I’ve been on the fence about the role and value of incubators: torn between whether they nurture and support startup entrepreneurs, or whether they encourage false hopes by letting wanna-be entrepreneurs play in the sandbox for three-months.
So it wasn’t surprising in some respects to see this quote in Fast Company by TechStars NYC managing director David Tisch:
“The majority of accelerators are not good for companies and will fail. There are too many of them. The idea of applying to just any accelerator is totally silly. A company should do homework and figure out which one is right for them.”
Tisch’s take reflects a few realities:
1. It is pretty easy to create an incubator so the barriers to entry are low. Raise a little bit of money, rent some office space, solicit startups, and open your doors. (Note: It is important to remember incubators are businesses that need “customers” to operate.)
2. There are too many incubators or, at least, many incubators that shouldn’t be in business because they don’t have the right people, structure or financial resources.

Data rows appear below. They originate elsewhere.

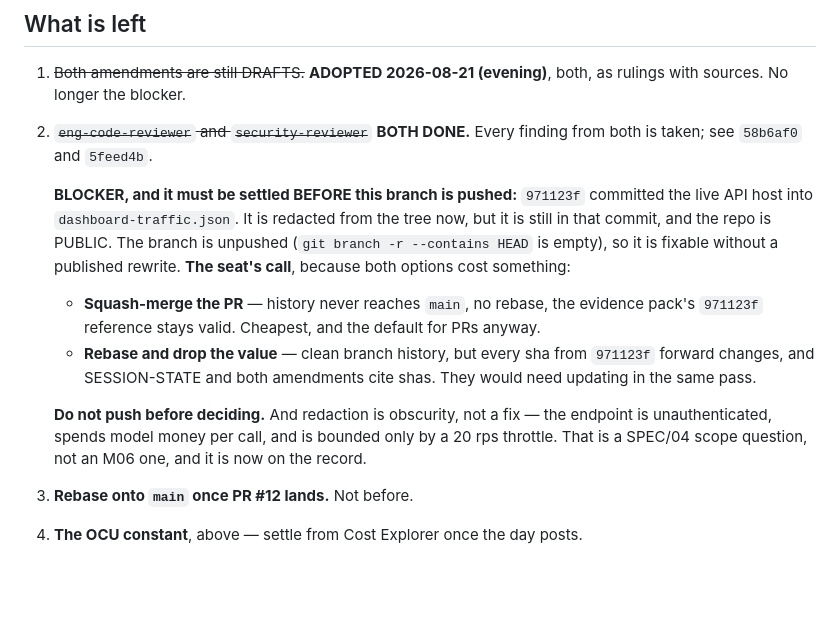
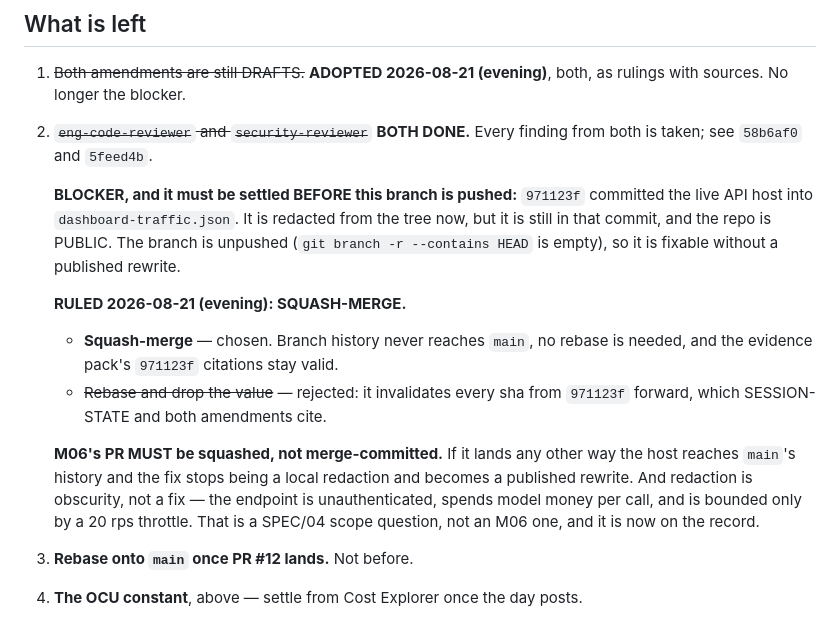
Before and after one commit to andaro74/regdelta, a Markdown page: milestones/M06/SESSION-STATE.md, the part around the change. GitHub-like rendering; blank space fills up the shorter version.

Commit message:
m06: the squash ruling, recorded where the PR will be opened from
The seat ruled squash-merge for M06. Written down rather than remembered,
because the consequence is not stylistic: 971123f carries the live API host,
and any merge preserving branch history puts it on main, where the fix stops
being a local redaction and becomes a published rewrite.

Co-Authored-By: Claude Opus 5 (1M context) <noreply@anthropic.com>

```diff
--- a/milestones/M06/SESSION-STATE.md
+++ b/milestones/M06/SESSION-STATE.md
@@ -224,17 +224,18 @@ A 90/s load test scales the thing it is testing; price it that way next time.
    `971123f` committed the live API host into `dashboard-traffic.json`. It is
    redacted from the tree now, but it is still in that commit, and the repo is
    PUBLIC. The branch is unpushed (`git branch -r --contains HEAD` is empty),
-   so it is fixable without a published rewrite. **The seat's call**, because
-   both options cost something:
+   so it is fixable without a published rewrite.
 
-   - **Squash-merge the PR** — history never reaches `main`, no rebase, the
-     evidence pack's `971123f` reference stays valid. Cheapest, and the default
-     for PRs anyway.
-   - **Rebase and drop the value** — clean branch history, but every sha from
-     `971123f` forward changes, and SESSION-STATE and both amendments cite
-     shas. They would need updating in the same pass.
+   **RULED 2026-08-21 (evening): SQUASH-MERGE.**
 
-   **Do not push before deciding.** And redaction is obscurity, not a fix — the
+   - **Squash-merge** — chosen. Branch history never reaches `main`, no rebase
+     is needed, and the evidence pack's `971123f` citations stay valid.
+   - ~~Rebase and drop the value~~ — rejected: it invalidates every sha from
+     `971123f` forward, which SESSION-STATE and both amendments cite.
+
+   **M06's PR MUST be squashed, not merge-committed.** If it lands any other
+   way the host reaches `main`'s history and the fix stops being a local
+   redaction and becomes a published rewrite. And redaction is obscurity, not a fix — the
    endpoint is unauthenticated, spends model money per call, and is bounded
    only by a 20 rps throttle. That is a SPEC/04 scope question, not an M06 one,
    and it is now on the record.
```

3. Many startups that participate in incubators have little or no potential but they are given three months of life support to live the dream. After the program ends, they out of time, money and options.
What we’ve seen over the past year is an incubator gold-rush as entrepreneurs embrace a different way to participate in the startup renaissance. Rather than invest in a single startup or launch their own startups, these entrepreneurs spread their bets and risk by creating an incubator to invest in dozens of startups. If one or two of them hits, the incubator can be successful. It’s like going to Las Vegas with $1,000, and then placing $5 bets on 200 crap tables.
The question is whether incubators are good for startup entrepreneurs. Do they provide enough value to warrant a place within the startup ecosystem? Or are most incubators selling false hope in return for 5% to 10% stakes in a slew of startups?
There are probably good incubators with the right people, structure, mentorship and networks to help startup entrepreneurs and, at the same time, generate a health return on investment. At the same time, there are lots of incubators that provide no value other than giving entrepreneurs a place to hang out for three months.
In over the next six to 12 months, there will be a consolidation within the incubator “industry” as weaker players disappear after none or few of their startups show enough traction to create a business or attract other investors. In the end, this will be a positive thing to weed out the pretenders from the real players.
What do you think? What value do incubators provide? What the key ingredients for a successful incubator?